Senate Budget Chairman Bernie Sanders, a Vermont independent who caucuses with the Democrats, appeared frustrated with Sinema and Manchin later Wednesday, saying they haven’t been clear on what they want in the economic agenda bill.
“I think that there has been a lot of frustration with both of those senators in that they have not come forward and said, you know, ‘This is what I want. This is what my concern has been.’ They have talked in vague terms, but we haven’t seen the specifics that we need,” he told CNN’s Anderson Cooper on “AC360.”
Pelosi didn’t rule out delaying the Thursday vote for the bipartisan infrastructure bill.
Biden huddled with Pelosi and Schumer for more than an hour Wednesday as the three worked to unite their party behind his domestic agenda. A senior administration official says there were no major breakthroughs during the meeting, which was more of an update as they discussed where moderates stand on the reconciliation package.
Regarding whether the House will vote on the bipartisan infrastructure bill Thursday, as Pelosi has indicated is still her plan as of Wednesday evening, Biden is following her lead.
Progressive Caucus Chairwoman Pramila Jayapal, a Washington state Democrat, told CNN’s Erin Burnett that she believes that the vote on the bipartisan bill will be delayed, but if Democratic leadership does go through with the vote Thursday, progressives will vote the legislation down.
“I have a feeling that it will be delayed but if we do have a vote, then we’ll vote it down and we’ll continue the negotiations, so that we can actually deliver the entirety of the President’s agenda,” Jayapal said.

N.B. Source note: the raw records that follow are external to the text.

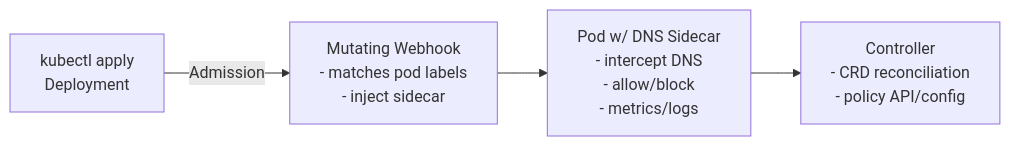
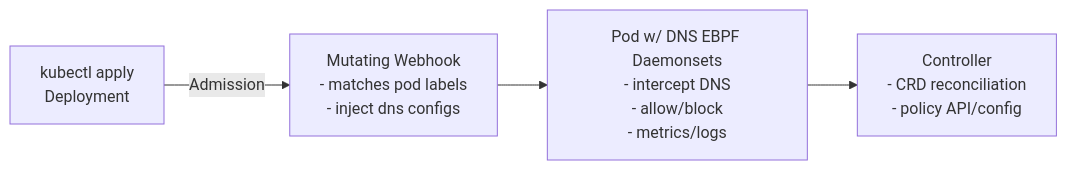
One commit to dashdns/.github changed the diagram in profile/README.md. Above: the diagram before and after it, drawn with Mermaid. The commit also changed other lines of this file and 1 other file, not shown here.

````diff
--- a/profile/README.md
+++ b/profile/README.md
@@ -55,13 +53,13 @@
 ```mermaid
 
 flowchart LR
     A[kubectl apply<br/>Deployment]
-    B[Mutating Webhook<br/>- matches pod labels<br/>- inject sidecar]
-    C[Pod w/ DNS Sidecar<br/>- intercept DNS<br/>- allow/block<br/>- metrics/logs]
+    B[Mutating Webhook<br/>- matches pod labels<br/>- inject dns configs]
+    C[Pod w/ DNS EBPF Daemonsets<br/>- intercept DNS<br/>- allow/block<br/>- metrics/logs]
     D[Controller<br/>- CRD reconciliation<br/>- policy API/config]
 
     A -->|Admission| B
     B --> C
     C --> D
 
 ```
````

If Congress does not pass the infrastructure bill, it will have to find another way to authorize highway programs at risk of expiring.
Democratic Sen. Tom Carper of Delaware, who chairs the Senate Environment and Public Works Committee, said he’s been in talks with the committee’s top Republican, Sen. Shelley Moore Capito of West Virginia, about keeping the surface transportation funding law in place until early December to give lawmakers more time to resolve their differences.
Carper explained what the impact would be if the law expired.
“Starting later this week you’d see a cascading disruption in the surface transportation projects around the country. It would start relatively small, modest, but get worse over time,” he said.
Capito said she felt “confident” an agreement to keep the law in place would be reached this week, although she said discussions include extending it just to the end of October and a final decision on the date hasn’t been made.
Sen. Dick Durbin of Illinois, the Democratic whip, said he hoped an extension of the bill ends up in a separate, broader funding bill – known as a continuing resolution – that is expected to pass Thursday to prevent a government shutdown.
But Carper said he was working other routes to get it approved because, “the powers that be aren’t anxious to add more provisions to the CR and want to keep it relatively clean.”
This story has been updated with additional developments Wednesday.
CNN’s Annie Grayer, Kaitlan Collins, Devan Cole and Ted Barrett contributed to this report.